For the data below, work out how many lines include the string "that" and report only the number.

-- Opening Marker --

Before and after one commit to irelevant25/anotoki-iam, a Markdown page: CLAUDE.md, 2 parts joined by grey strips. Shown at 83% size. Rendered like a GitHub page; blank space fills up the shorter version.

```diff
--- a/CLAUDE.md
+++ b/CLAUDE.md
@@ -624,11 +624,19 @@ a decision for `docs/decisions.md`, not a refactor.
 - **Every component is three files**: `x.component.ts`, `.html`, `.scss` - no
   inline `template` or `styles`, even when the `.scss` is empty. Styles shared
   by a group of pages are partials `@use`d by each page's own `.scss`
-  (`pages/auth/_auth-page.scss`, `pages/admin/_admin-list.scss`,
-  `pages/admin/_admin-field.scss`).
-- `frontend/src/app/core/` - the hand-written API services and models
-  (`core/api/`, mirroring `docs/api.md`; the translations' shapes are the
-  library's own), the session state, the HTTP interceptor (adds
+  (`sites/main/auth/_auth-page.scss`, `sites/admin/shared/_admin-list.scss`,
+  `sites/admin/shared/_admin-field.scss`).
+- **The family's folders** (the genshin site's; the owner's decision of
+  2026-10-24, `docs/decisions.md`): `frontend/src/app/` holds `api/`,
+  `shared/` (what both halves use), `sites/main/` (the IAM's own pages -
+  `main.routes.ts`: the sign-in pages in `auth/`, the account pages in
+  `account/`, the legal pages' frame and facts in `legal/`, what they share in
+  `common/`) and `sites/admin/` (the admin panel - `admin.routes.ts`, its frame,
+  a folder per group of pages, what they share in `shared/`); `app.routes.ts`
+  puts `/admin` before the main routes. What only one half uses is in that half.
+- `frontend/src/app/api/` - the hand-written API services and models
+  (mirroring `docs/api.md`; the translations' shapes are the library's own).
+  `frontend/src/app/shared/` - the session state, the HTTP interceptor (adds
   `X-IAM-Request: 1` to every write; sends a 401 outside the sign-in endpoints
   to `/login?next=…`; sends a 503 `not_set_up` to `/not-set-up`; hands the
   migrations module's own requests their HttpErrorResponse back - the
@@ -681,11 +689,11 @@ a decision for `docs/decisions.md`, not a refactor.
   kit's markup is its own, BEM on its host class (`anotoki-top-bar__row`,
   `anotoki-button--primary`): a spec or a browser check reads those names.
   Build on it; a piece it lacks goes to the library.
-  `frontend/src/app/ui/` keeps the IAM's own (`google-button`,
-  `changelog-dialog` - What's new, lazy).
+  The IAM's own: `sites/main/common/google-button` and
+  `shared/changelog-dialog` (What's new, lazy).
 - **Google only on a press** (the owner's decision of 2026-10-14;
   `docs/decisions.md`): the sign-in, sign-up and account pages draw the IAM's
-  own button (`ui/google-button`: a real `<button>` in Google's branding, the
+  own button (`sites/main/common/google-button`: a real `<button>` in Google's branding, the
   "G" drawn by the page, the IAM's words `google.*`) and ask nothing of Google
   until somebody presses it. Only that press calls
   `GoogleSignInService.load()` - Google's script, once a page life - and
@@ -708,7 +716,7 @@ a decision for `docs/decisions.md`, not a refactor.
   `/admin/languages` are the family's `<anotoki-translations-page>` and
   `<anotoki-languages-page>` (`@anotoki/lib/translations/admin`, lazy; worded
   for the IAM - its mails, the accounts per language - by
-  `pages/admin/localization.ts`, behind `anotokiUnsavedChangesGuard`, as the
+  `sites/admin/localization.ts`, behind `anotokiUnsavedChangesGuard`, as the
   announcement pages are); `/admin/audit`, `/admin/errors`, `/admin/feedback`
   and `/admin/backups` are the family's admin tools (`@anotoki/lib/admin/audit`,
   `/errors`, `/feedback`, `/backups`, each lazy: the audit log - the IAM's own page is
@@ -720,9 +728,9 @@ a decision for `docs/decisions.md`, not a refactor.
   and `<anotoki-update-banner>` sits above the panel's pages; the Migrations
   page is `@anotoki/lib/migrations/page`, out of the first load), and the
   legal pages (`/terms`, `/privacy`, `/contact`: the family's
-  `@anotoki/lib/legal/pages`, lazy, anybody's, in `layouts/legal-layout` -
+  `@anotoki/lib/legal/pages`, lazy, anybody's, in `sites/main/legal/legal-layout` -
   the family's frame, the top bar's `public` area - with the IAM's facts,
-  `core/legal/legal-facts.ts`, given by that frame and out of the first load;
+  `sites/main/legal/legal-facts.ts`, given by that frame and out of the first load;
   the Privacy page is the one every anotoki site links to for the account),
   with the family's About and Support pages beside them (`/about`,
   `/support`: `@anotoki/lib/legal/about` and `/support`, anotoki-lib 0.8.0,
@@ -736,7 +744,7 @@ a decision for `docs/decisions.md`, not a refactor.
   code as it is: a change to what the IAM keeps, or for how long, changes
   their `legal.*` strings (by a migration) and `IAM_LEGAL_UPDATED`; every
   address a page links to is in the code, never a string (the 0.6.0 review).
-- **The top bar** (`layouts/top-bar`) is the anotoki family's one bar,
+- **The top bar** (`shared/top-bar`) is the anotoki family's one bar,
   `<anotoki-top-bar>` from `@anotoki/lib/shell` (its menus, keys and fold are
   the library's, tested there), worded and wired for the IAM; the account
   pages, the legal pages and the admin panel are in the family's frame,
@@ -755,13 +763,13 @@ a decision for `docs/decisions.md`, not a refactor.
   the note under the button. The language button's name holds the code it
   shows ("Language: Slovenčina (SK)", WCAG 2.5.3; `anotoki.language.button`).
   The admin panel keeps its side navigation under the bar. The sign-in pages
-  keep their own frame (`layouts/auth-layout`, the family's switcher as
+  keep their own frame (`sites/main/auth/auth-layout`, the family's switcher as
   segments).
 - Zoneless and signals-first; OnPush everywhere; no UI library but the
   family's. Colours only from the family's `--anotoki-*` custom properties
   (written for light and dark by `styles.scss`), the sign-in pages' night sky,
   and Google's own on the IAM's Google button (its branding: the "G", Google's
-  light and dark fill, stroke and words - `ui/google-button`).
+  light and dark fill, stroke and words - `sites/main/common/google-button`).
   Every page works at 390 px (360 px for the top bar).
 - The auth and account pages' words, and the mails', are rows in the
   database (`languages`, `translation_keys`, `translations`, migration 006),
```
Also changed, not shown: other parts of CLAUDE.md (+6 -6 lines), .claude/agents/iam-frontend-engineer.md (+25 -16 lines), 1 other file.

-- Closing Marker --

Answer area
4